Venezuela is one of the most violent countries in the world. That, coupled with a government perceived to be anti-big business, has caused many companies to worry for their future. But rum producer Santa Teresa has turned the issues into positives using a sport little known in the Americas- Rugby. John Holman went to the company to find out more.
JHO VENEZUELA SUCCESSFUL BIZ
The Venezuelan countryside. Hot, humid and spacious, perfect for planting sugar cane, distilling rum and playing Rugby The game is little known in this baseball mad country. But Santa Teresa, a top rum producer, is using this high pace contact sport to reach out to the violent neighborhoods surrounding its company headquarters.
Francisco Alvorado , Santa Teresa Rugby trainer: “Rugby teaches the values of respect, humility, teamwork and that’s very important for the young we have to reinforce those values so they don’t end up in gangs on the street.”
He should know.

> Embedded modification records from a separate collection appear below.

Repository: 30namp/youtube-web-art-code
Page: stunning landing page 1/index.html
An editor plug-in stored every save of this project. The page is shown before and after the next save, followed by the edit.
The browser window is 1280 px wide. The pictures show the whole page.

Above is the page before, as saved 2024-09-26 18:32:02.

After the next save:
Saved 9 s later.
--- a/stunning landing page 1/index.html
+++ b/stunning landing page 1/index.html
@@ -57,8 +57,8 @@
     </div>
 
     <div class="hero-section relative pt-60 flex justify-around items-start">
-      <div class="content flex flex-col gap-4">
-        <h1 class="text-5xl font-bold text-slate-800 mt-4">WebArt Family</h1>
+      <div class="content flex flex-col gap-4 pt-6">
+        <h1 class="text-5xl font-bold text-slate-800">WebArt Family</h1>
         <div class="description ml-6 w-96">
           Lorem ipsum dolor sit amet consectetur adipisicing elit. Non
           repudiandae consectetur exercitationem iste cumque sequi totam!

Francisco was a local gang leader. As was Jose. These two were bitter enemies.
Jose Rodriguez (with Francisco laughing): “I wanted to grab him and (puts Francisco in headlock) kill him. I used to want to strangle him.”Now they’re best friends and play together for the company team.

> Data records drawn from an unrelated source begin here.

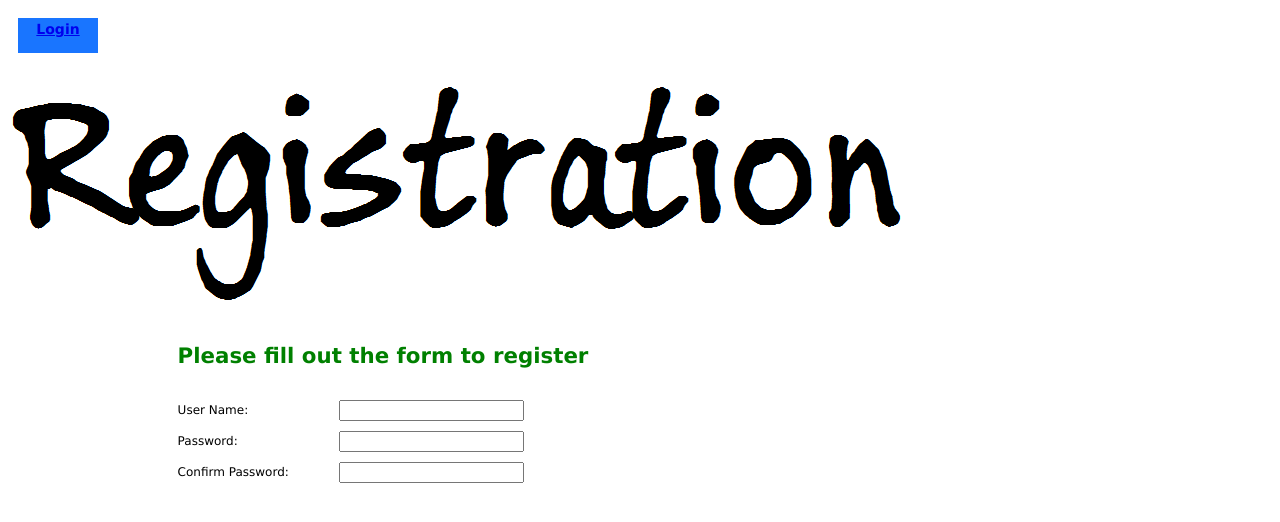
Repository: jliu9000/CSE-464---Flight-Pages
Page: http://localhost/HW1/Registration.jsp
These files come from the project's save history. The page is drawn as it stood at one moment and after the next save; the edit follows.
The browser window is 1280 px wide. The pictures show the whole page.
Some web libraries are served in a nearby version. The page is served by Tomcat 9. Other server files are loaded and not shown.

Above is the page before, as saved 2014-09-25 02:16:03.

### HW1/WebContent/Registration.jsp
<%@ page language="java" contentType="text/html; charset=ISO-8859-1"
    pageEncoding="ISO-8859-1"%>
<!DOCTYPE html PUBLIC "-//W3C//DTD HTML 4.01 Transitional//EN" "http://www.w3.org/TR/html4/loose.dtd">
<html>
<head>
<script src="http://ajax.googleapis.com/ajax/libs/jquery/1.11.1/jquery.min.js"></script>
<link rel="stylesheet" type="text/css" href="./CSS/Styles.css">
<meta http-equiv="Content-Type" content="text/html; charset=ISO-8859-1">
<title>Registration</title>


</head>
<body>
	<div id='sidebar' class='sidebar'>
	    <script>
            $("#sidebar").load("sidebar.html");
        </script>
	</div>

	<div style="width:750px">
		<img src="./Images/Registration.png" alt="Login Page" align="middle">

		<form action="Registration" method="GET" onsubmit="return formSubmit();">
			<table class="center">

				<tr>
					<td colspan="2">

					</td>
				</tr>

				<tr>
					<td colspan="2" align="center"><p class="TableHeader">Please fill out the form to register</p></td>

				</tr>
				<tr>
					<td align="right">User Name:</td>
					<td><input type="text" id="txtUserName" name="UserName"></td>
				</tr>
				<tr>
					<td align="right">Password:</td>
					<td><input type="password" id="txtPassword" name="Password"></td>
				</tr>
				<tr>
					<td align="right">Confirm Password:</td>
					<td><input type="password" id="txtConfirmPassword"></td>
				</tr>
				<tr>
					<td colspan="2" align="center"><label id="lblErrorMessage" style="visibility:hidden" ><font color="red" >Your Passwords do not match, Please Re enter them</font></label></td>
				</tr>
				<tr>

					<td></td>

					<td align="left">

							<input type="submit" id="btnSubmitButton" name="btnSubmitButton" value="Submit" style="display:hidden"  />

					</td>
				</tr>

			</table>
		</form>
	</div>
</body>

<script type="text/javascript">
		var typingTimer;
		var doneTypingInterval = 500;

		$("#btnSubmitButton").hide();


	function checkEquality(){
		var password = document.getElementById('txtPassword').value;
		var confirmpassword = document.getElementById('txtConfirmPassword').value;
		var submitButton = document.getElementById('btnSubmitButton');
		var errorLabel = document.getElementById('lblErrorMessage');



		if (!(confirmpassword.toLowerCase()=== password.toLowerCase())){
			errorLabel.style.visibility = "visible";
			$("#btnSubmitButton").hide();

		}
		else{
			errorLabel.style.visibility = "hidden";
			$("#btnSubmitButton").show();
		}

	}//end checkEquality


	$('#txtConfirmPassword').keyup(function(){
	    clearTimeout(typingTimer);
	    typingTimer = setTimeout(checkEquality, doneTypingInterval);
	});

	$('#txtPassword').keyup(function(){
	    clearTimeout(typingTimer);
	    typingTimer = setTimeout(checkEquality, doneTypingInterval);
	});


	function formSubmit(){
		var password = document.getElementById('txtPassword').value;
		var confirmpassword = document.getElementById('txtConfirmPassword').value;
		var userName = document.getElementById('txtUserName').value;
		if (!(/\S/.test(password)) || !(/\S/.test(confirmpassword)) || !(/\S/.test(userName))){
			alert("The Form is not correct, please make sure you have a valid user name , and matching passwords");
			return false;
		}else return true;

	}

</script>

</html>

### HW1/WebContent/CSS/Styles.css
@CHARSET "ISO-8859-1";


table.center{
	margin-left:auto;
    margin-right:auto;
}
.TableHeader{
	font-weight:bold;
	color: Green;
	font-size:16pt;
}
.GlobalHeader{
	color:White;
	vertical-align: bottom;
	background-color:blue;
	height:50px;
	width:850px;
	margin-left: auto;
    margin-right: auto;
}
.HeaderDiv{
	height:100%;
}

### HW1/WebContent/sidebar.html
<!DOCTYPE html PUBLIC "-//W3C//DTD HTML 4.01 Transitional//EN" "http://www.w3.org/TR/html4/loose.dtd">
<html>
<head>
<meta http-equiv="Content-Type" content="text/html; charset=ISO-8859-1">
<link rel="stylesheet" type="text/css" href="CSS/FlightStyles.css">



</head>
<body>



		<ul class="sidebar">
			<li><a href="Login.jsp">Login</a></li>
			<li> </li>
			<li> </li>
			<li> </li>
			<li><a href="FlightSearch.jsp">Home</a></li>
			<li><a href="BookingHistory.jsp">Booking History</a></li>
			<li></li>
		</ul>


</body>
</html>

### HW1/WebContent/CSS/FlightStyles.css
@CHARSET "ISO-8859-1";

body {
	font-family: "Verdana";
	font-size:12px;

}

div.sidebar {
	color:white;
	border-style:none;
	float:left;
	text-align:center;
	width: 110px;
}
div.main {
	float: left;
}

ul {
	font-size:14px;
	list-style-type: none;
	margin: 5px;
    padding: 5px;
	width: 80px;
	height: 25px;
	float: center;
	text-align: center;
}

a.sidebar {
	font-weight:bold;
	color:white;
	display: block;
}

a:visited {
	font-weight:bold;
    color:gray;
}


a:hover {
	font-weight:bold;
    color:red;
}

li {
	background-color:#1975FF;
	font-weight:bold;
	padding:3px;
}

p {
    font-size: 12px;

}

p.PageTitle {
    font-size: 20px;
    color: #1975FF;
    font-weight: bold;
}

p.subheading {

	font-size: 16px;
	color: #5858DA;
}

p.message {
	color: red;
	text-align: center;
}

table {


}

th {
    background-color: #1975FF;
    color: white;
    padding: 4px;
    padding-left: 8px;
	padding-right: 8px;

}

tr {
}

tr.repeatalt {

	padding: 2px;
	padding-left: 5px;
	padding-right: 5px;
	background-color: #E6E6E6;

}

tr.repeat {
	padding: 2px;
	padding-left: 5px;
	padding-right: 5px;

}

td.button{
	text-align: center;
}

td{
	text-align: left;
	padding: 4px;

}

td.key{
	font-weight: bold;
}




#login {
    font-size:12px;
}

After the next save:
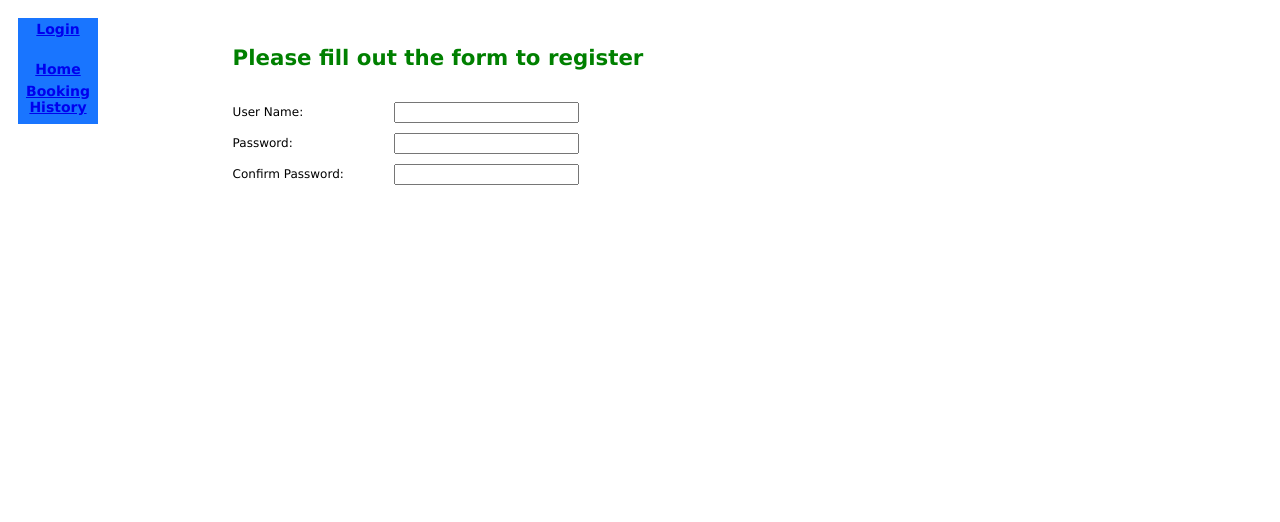
Saved 116 s later.
--- a/HW1/WebContent/Registration.jsp
+++ b/HW1/WebContent/Registration.jsp
@@ -18,7 +18,7 @@
 	</div>
 
 	<div style="width:750px">
-		<img src="./Images/Registration.png" alt="Login Page" align="middle">
+
 
 		<form action="Registration" method="GET" onsubmit="return formSubmit();">
 			<table class="center">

PTC The Santa Teresa team is mainly made up from young men in the barrios here. They’ve learned rugby in Santa Teresa and they’re now number 1 in their regional league.”
The company takes in 15-hundred local school children for rugby sessions at its headquarters. Francisco is now a full time trainer. Rugby is just part of a wider strategy that includes a gruelling 2-year work program for local criminals looking to change like Leo. Leonardo “I decided to enter the program, one, because they were going to give me training and, two, because outside they were going to kill me or I was going to kill myself with drugs.”
Venezuela has the second highest murder rate in the world. Robbery, killing and extortion are daily threats in many areas.Santa Teresa realized it needed to get involved when a gang attacked a company security guard some 10 years ago.
Lucylde Gonzalez, spokeswoman, Santa Teresa: “If I have a community next door that has problems with housing, education, that affects the company if you have criminals, they rob your vans, your employees have problems even if you close your doors and we don’t want that.”
Leo is now working in the factory full time. He says his friends who didn’t take the course, known as Proyecto Alcatraz, are all dead.
Lucylde Gonzalez, spokeswoma,n Santa Teresa: “In the 11 years of Proyecto Alcatraz, 6 gangs have been dismantled and the number of homicides has gone from 114 per 100 000 residents to 14 and that’s an enormous reduction that no other municipality in Venezuela has.”
The company’s social programs have allowed it to find common ground with a socialist, populist government known for hostility to big business. Inside the factory things are also going well. It’s reaping the reward of a push to remarket Venezuelan rum from moonshine for the masses to a top quality product.
Lucylde Gonzalez, Spokeswoman, Santa Teresa: “In Venezuela before rum was seen as a low prestige drink, so we’ve done things to like the seal or origin and worked as an industry to make the world see the quality of Venezuelan rum.” Santa Teresa now sells over 15 million bottles a year. But its success and identity remains tied to local communities, and to rugby.
John Holman, CCTV News reports from Venezuela.